::: Source data

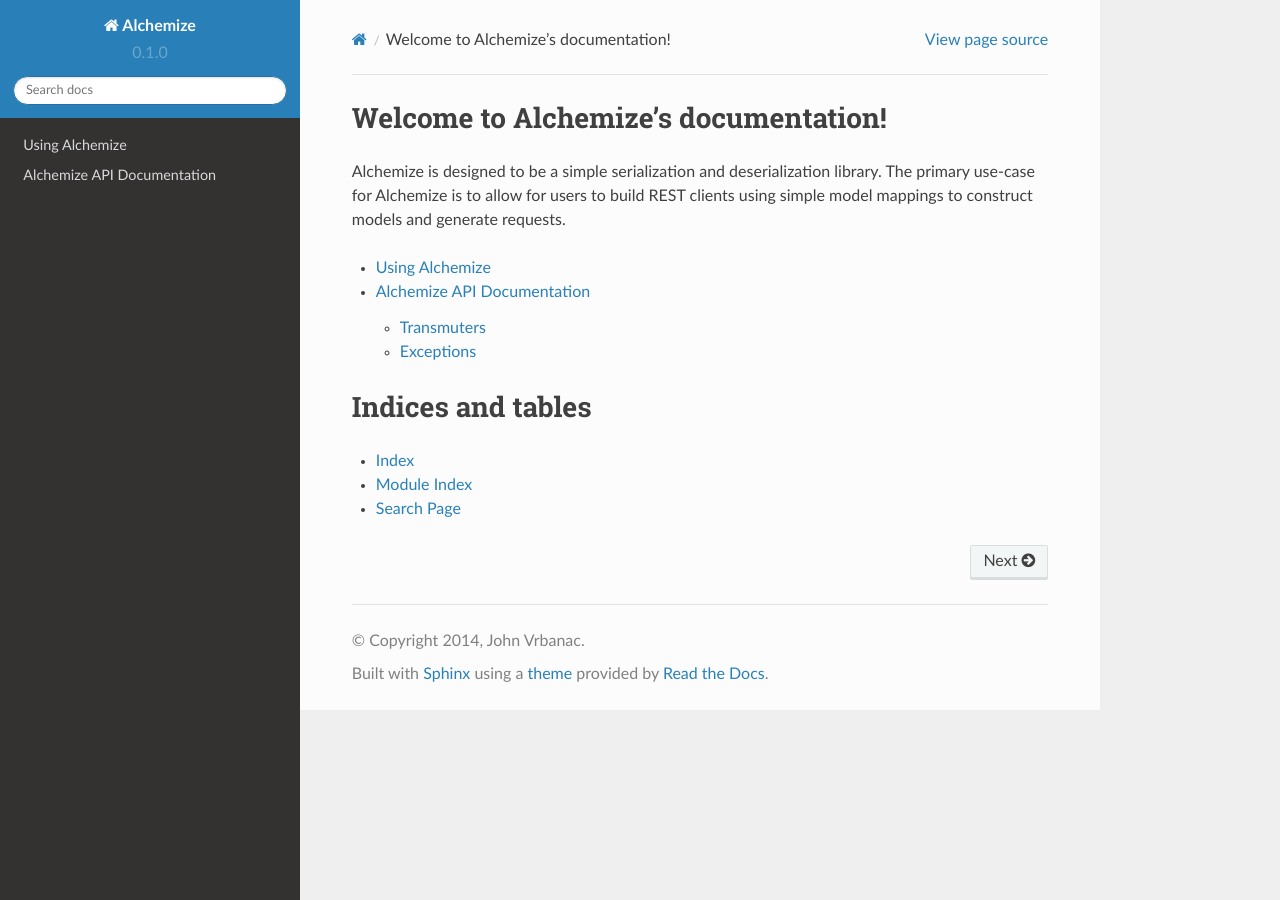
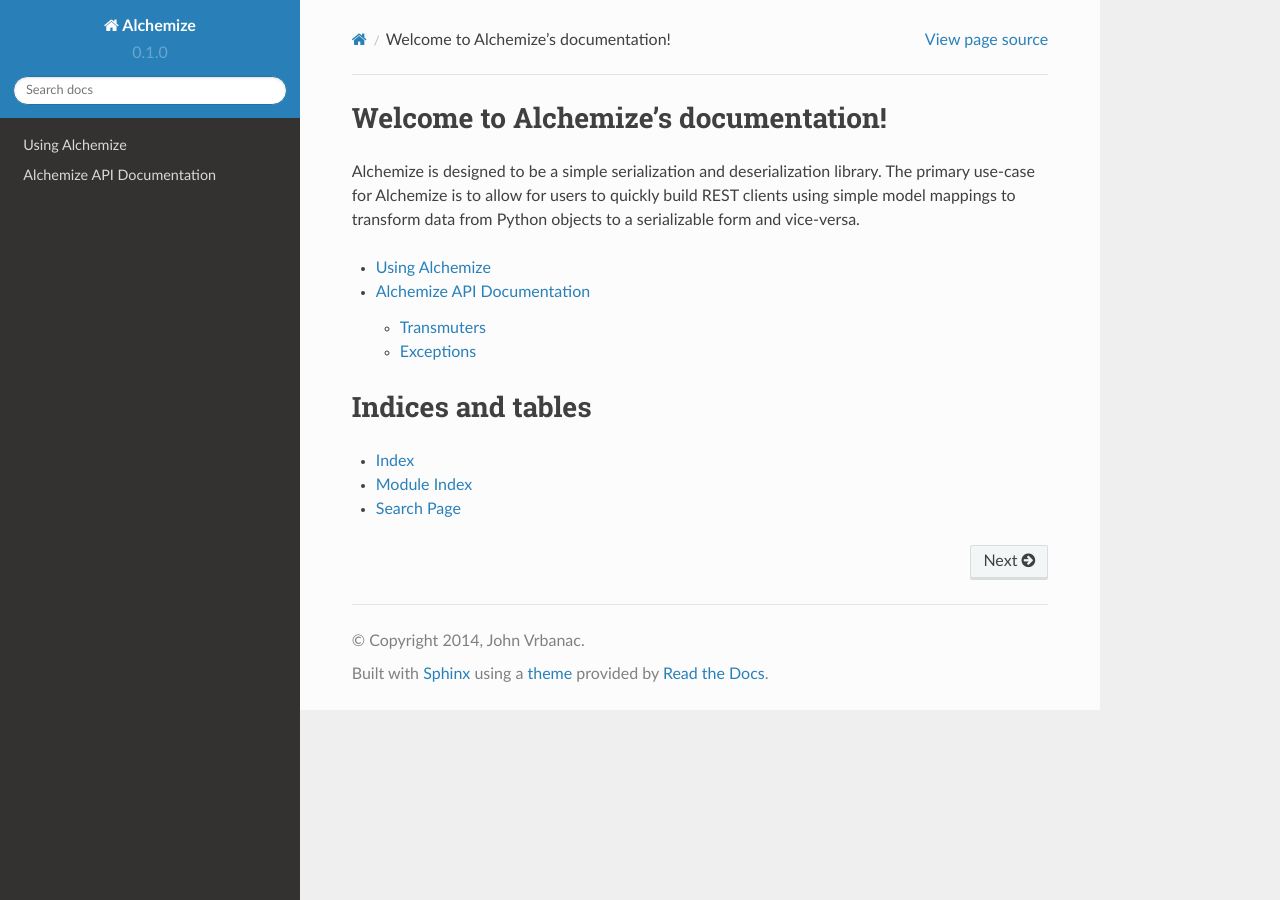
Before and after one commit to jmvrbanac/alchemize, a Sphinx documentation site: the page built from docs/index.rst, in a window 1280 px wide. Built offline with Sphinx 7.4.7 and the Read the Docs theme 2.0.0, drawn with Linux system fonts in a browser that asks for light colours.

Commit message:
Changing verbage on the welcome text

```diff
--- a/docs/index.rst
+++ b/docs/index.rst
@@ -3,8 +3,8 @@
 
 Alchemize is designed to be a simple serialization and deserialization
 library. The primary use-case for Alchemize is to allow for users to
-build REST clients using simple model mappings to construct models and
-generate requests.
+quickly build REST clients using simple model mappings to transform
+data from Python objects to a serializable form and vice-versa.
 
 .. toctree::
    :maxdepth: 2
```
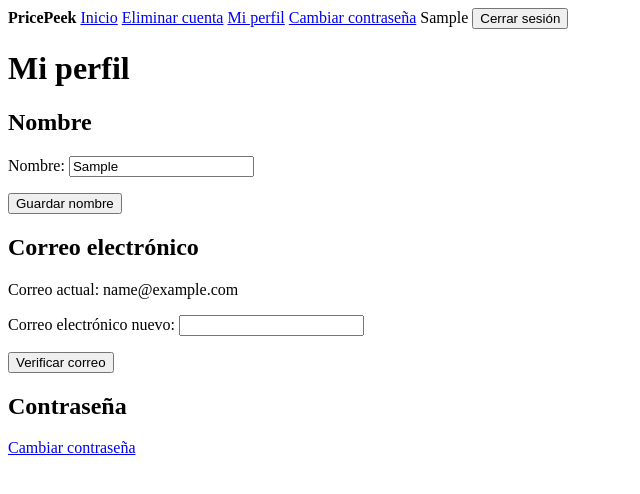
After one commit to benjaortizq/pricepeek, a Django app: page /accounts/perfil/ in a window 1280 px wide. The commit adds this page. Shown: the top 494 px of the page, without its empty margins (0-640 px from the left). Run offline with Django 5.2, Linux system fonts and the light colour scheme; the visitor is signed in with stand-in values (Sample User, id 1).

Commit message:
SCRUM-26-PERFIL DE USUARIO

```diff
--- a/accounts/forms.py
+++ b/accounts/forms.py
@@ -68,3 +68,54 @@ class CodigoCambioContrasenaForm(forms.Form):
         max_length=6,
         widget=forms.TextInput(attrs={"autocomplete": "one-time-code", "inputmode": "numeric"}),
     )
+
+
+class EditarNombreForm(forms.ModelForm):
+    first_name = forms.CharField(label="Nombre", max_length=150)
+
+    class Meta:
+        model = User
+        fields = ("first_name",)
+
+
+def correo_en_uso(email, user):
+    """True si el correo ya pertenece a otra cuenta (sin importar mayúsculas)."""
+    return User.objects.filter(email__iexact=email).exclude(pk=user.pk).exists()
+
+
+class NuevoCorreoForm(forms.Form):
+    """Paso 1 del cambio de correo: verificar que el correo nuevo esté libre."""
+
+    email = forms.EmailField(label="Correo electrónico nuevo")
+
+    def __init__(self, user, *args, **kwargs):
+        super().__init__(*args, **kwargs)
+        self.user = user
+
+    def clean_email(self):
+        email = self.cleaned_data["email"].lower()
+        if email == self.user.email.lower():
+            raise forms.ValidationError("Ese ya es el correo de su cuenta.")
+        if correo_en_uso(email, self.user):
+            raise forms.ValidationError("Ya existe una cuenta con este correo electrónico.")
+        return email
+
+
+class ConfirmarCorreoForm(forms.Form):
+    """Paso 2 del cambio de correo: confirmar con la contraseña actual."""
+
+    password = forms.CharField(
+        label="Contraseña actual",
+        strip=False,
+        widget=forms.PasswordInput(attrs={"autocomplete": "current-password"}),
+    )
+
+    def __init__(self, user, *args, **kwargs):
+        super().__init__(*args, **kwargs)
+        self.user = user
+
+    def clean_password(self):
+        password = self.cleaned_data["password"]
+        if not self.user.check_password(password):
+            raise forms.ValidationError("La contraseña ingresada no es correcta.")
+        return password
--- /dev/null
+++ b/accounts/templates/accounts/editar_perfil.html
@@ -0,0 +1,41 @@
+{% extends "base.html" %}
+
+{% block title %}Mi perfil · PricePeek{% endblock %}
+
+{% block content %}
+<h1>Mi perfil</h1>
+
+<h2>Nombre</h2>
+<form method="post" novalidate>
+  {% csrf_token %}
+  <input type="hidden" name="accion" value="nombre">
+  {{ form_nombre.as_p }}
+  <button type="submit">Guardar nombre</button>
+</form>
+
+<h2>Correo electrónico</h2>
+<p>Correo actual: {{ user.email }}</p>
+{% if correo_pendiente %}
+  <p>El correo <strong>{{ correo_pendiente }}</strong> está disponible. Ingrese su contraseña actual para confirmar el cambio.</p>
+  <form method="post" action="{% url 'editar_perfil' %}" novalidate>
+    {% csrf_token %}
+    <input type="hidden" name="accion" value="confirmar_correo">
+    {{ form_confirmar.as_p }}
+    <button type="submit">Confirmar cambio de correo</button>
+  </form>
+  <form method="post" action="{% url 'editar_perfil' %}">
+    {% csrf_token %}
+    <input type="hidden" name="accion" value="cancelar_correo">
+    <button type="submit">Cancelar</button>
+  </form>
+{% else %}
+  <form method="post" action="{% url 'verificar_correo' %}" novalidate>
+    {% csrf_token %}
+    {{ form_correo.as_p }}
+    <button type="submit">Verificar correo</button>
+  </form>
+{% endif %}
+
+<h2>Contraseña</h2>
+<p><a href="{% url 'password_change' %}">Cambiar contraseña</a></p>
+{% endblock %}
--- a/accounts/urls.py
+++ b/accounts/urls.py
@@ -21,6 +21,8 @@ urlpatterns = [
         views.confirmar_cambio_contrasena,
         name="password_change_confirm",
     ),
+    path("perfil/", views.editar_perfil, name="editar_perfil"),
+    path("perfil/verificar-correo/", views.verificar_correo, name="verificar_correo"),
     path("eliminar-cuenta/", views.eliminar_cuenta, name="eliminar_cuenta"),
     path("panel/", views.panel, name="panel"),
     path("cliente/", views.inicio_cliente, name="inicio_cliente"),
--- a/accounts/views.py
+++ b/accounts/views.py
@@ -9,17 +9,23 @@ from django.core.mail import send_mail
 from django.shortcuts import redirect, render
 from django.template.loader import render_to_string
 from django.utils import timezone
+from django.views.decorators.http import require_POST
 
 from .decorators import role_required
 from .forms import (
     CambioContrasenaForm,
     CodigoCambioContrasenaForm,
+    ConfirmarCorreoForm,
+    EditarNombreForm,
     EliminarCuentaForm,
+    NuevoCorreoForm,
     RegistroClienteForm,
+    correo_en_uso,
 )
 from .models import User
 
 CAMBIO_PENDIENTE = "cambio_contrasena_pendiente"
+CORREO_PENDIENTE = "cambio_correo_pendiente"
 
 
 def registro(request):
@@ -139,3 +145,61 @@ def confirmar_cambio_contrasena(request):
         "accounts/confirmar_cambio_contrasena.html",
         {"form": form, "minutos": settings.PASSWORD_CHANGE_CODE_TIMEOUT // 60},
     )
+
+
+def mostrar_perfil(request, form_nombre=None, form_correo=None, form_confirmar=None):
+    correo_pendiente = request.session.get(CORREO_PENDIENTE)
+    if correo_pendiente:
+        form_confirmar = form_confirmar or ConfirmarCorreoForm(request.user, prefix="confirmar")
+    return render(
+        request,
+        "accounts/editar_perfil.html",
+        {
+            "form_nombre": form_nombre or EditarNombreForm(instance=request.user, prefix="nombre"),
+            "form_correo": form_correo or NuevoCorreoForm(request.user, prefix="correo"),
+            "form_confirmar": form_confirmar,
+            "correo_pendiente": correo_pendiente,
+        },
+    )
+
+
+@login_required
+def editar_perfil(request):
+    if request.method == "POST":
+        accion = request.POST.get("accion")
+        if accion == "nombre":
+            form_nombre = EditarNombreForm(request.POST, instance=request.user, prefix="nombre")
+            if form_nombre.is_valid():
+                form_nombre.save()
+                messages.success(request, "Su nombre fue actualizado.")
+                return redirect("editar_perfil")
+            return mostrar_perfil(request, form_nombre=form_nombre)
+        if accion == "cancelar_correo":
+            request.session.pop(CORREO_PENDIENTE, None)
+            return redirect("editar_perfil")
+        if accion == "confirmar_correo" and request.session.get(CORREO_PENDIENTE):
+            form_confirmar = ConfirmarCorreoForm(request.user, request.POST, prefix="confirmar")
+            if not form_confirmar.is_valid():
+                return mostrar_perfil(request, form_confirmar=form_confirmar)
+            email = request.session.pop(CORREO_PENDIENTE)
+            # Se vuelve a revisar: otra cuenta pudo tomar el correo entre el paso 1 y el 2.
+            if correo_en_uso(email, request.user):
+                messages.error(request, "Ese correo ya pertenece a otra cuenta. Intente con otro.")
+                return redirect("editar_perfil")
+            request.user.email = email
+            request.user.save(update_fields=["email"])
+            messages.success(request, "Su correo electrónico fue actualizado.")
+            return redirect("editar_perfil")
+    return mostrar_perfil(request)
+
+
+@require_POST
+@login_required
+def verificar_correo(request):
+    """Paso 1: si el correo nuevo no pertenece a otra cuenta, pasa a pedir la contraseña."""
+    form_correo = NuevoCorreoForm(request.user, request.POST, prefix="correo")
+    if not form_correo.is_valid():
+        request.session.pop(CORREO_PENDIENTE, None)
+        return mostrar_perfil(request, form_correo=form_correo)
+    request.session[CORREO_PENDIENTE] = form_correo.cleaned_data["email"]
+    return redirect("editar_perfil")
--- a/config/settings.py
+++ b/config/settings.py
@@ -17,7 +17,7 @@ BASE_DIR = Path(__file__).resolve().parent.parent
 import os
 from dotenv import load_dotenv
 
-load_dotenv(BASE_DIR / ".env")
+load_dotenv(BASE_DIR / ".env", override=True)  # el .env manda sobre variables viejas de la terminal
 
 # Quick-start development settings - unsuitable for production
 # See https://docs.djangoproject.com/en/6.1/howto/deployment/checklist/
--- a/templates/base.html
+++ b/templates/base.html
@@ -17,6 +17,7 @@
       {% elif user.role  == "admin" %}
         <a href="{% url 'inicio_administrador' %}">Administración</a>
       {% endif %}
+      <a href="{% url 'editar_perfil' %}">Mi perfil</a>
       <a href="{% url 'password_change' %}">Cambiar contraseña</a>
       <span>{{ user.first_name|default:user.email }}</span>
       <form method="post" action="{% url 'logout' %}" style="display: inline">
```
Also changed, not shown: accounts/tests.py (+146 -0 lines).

::::::

§ What the task requires:
Tally the lines above that hold "class" and write the result as a lone number.

§ Result:
5